“A Tip of the Hat” watercolor painting by kayti sweetland rasmussen
This painting popped onto paper after a Christmas shopping trip to Harrod’s in London, where I bought a derby for Dr. Advice. It looked very nice on Julianne!
There is a new baby in our family which made me think again that it’s important to think about what your grandchildren will call you once they acquire the power of speech. (At least any speech clear enough to decipher.)
Your children don’t have a lot of choices, it’s usually some variation of “mama, daddy, mom, dad,” — you get it. Friends of ours solved that problem by having their children address them by their given names. The father prefers simply to be called “Captain”. Rather intimidating but it does lend a certain aura of authority. What kid is going to mess around Grandpa’s workshop without asking if the “Captain” allows it?
But grandparents’ monikers need some thought. Assuming you will be a grandparent for a long time, preferably long after those cute babies become grown people with children of their own, cuddly cute nicknames simply won’t do. A friend asked me sometime ago what my grandchildren called me. That’s an interesting question because they all seem to choose their own way of getting your attention. (Though I once had a son-in-law who never called me anything.) After I shared my various pet names, I asked her what she desired her grandchild-to-be to call her, and she said “Auntie Jane, I’m too young to be a grandma”. Of course that all changed once the dear little thing made it’s appearance.
I thought the original grandson’s choice of “Bammi and Bubba” was really cute. I even envisioned a little band with him and his brother on various instruments and me on the guitar, but that all changed when a neighbor kid a couple of years older laughed at him, for using such babyish names, and the next thing I knew, I was “Grand-ma” enunciated very clearly. “Bubba”, however remains, and has carried on into great-grandparenthood, and now my husband is “Bub” to all of the various grandchildren, and many of our children’s friends as well.
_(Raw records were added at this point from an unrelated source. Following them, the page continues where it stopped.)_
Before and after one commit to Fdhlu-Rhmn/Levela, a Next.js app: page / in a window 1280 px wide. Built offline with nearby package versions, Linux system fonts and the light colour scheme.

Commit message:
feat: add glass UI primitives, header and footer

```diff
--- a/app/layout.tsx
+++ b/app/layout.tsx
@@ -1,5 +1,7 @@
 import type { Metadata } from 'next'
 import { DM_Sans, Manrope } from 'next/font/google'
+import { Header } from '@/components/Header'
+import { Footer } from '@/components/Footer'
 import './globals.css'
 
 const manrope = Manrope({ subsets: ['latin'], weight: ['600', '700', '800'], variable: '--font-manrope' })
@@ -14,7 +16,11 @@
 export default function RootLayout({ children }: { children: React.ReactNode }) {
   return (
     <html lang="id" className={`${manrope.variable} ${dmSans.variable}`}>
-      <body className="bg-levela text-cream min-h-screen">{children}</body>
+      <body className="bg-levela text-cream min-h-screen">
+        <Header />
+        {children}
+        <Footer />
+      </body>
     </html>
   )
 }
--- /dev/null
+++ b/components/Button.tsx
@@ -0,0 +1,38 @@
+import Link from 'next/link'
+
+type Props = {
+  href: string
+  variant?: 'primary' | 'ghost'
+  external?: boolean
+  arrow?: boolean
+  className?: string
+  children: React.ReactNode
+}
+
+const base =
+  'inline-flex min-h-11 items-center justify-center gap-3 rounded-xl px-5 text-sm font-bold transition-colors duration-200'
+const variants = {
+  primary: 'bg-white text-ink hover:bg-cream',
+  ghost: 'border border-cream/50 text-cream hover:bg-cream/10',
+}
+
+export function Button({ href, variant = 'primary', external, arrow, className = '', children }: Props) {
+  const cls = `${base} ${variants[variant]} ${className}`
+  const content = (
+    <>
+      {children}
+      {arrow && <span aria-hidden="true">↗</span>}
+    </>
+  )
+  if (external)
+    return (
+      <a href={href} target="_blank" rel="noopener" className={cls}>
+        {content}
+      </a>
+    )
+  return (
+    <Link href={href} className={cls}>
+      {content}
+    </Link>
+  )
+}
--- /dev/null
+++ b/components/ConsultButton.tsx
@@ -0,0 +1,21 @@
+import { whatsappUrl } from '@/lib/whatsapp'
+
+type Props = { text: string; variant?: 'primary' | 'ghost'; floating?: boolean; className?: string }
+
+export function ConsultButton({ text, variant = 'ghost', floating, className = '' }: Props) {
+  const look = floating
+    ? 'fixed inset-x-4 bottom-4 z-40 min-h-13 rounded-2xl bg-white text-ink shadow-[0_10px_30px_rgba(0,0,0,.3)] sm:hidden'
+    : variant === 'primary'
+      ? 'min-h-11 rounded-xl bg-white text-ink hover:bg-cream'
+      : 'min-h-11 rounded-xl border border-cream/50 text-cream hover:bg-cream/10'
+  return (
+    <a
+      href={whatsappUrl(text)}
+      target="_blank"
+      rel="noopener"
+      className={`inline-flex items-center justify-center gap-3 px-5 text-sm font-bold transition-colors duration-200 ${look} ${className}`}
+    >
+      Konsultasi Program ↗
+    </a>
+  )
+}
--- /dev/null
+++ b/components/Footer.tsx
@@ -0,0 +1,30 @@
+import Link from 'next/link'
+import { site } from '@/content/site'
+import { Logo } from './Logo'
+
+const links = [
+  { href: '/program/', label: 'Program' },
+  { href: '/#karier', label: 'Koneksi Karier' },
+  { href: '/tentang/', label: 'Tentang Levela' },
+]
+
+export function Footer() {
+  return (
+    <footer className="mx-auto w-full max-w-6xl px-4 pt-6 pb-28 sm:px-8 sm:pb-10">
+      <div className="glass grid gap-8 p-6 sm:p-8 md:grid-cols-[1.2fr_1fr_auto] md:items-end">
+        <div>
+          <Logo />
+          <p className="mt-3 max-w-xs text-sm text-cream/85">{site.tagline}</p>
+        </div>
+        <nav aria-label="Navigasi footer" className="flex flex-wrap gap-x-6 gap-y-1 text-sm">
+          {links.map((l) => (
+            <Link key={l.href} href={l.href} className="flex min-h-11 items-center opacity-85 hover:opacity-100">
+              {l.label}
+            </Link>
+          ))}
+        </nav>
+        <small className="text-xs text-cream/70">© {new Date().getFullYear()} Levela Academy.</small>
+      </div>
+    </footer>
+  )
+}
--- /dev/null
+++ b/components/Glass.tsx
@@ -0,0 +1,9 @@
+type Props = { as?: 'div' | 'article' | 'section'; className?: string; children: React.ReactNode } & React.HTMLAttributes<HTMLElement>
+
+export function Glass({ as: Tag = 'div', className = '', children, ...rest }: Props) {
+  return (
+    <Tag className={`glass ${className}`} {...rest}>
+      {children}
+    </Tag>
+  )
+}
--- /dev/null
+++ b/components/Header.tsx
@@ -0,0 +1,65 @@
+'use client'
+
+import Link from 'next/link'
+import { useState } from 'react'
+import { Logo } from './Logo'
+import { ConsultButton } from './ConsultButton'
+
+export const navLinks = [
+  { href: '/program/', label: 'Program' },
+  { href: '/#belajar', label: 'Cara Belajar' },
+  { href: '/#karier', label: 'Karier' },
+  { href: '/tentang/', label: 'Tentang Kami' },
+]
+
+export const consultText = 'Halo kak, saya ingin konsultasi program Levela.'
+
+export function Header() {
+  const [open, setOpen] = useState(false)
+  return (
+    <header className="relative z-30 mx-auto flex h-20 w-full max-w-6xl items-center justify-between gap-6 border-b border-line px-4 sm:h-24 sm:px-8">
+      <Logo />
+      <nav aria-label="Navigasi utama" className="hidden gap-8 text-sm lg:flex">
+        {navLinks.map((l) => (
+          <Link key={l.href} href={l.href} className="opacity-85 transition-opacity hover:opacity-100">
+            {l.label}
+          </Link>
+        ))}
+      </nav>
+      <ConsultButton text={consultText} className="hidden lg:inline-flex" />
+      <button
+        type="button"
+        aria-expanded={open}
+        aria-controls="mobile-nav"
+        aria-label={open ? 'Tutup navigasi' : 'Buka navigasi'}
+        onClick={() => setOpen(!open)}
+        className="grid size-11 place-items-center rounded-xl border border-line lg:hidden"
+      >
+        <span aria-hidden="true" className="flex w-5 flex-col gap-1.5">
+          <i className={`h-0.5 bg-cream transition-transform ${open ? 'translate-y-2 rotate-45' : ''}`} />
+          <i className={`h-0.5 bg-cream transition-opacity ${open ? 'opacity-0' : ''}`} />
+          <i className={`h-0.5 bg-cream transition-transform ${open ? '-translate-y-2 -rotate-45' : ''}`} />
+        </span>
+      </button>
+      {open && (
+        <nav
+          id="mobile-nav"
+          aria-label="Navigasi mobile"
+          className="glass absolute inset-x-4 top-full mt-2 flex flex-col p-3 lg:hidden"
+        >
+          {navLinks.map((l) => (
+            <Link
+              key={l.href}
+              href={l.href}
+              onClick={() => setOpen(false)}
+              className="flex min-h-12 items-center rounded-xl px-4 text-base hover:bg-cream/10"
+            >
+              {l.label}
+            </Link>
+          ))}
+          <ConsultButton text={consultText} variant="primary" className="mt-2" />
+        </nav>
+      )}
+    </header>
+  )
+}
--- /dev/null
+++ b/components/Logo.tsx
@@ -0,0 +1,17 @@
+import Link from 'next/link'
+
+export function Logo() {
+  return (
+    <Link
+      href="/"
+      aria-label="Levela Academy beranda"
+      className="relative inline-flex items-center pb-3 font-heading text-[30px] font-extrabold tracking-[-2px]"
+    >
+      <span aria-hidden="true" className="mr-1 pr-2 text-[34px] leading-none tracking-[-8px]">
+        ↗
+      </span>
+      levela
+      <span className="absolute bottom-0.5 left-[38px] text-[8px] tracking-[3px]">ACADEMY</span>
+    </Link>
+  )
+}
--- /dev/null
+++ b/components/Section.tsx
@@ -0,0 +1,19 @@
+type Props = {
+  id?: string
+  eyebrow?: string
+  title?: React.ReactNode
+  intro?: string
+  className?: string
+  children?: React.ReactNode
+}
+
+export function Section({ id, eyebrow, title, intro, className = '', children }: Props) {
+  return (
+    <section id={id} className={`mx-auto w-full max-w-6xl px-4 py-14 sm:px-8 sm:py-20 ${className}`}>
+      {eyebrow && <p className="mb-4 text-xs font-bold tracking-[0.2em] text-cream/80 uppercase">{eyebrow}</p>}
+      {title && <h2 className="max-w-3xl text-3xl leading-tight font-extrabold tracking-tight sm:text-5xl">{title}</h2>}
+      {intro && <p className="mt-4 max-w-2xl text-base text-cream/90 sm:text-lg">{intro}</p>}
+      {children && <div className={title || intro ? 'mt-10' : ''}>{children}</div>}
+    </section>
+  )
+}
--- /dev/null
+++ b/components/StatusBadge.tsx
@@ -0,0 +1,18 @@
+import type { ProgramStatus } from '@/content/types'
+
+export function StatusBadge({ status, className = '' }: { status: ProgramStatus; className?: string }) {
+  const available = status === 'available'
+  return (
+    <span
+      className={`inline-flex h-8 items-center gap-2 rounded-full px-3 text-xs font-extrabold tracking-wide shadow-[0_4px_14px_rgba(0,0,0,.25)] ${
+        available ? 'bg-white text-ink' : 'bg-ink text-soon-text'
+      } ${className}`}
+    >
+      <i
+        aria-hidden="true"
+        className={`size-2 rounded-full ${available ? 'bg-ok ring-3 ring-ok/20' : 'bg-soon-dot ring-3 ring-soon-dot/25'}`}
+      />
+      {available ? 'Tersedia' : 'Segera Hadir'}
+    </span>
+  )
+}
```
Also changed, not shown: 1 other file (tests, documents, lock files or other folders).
I, meanwhile, have numerous forms of identification, none of which happens to be “Grandma”! I thought “GG”for great-grandmother would be an easy one, and one grandson in his 30’s says it’s hip! It’s flattering that he thinks I’m “hip”, or maybe it’s just the name!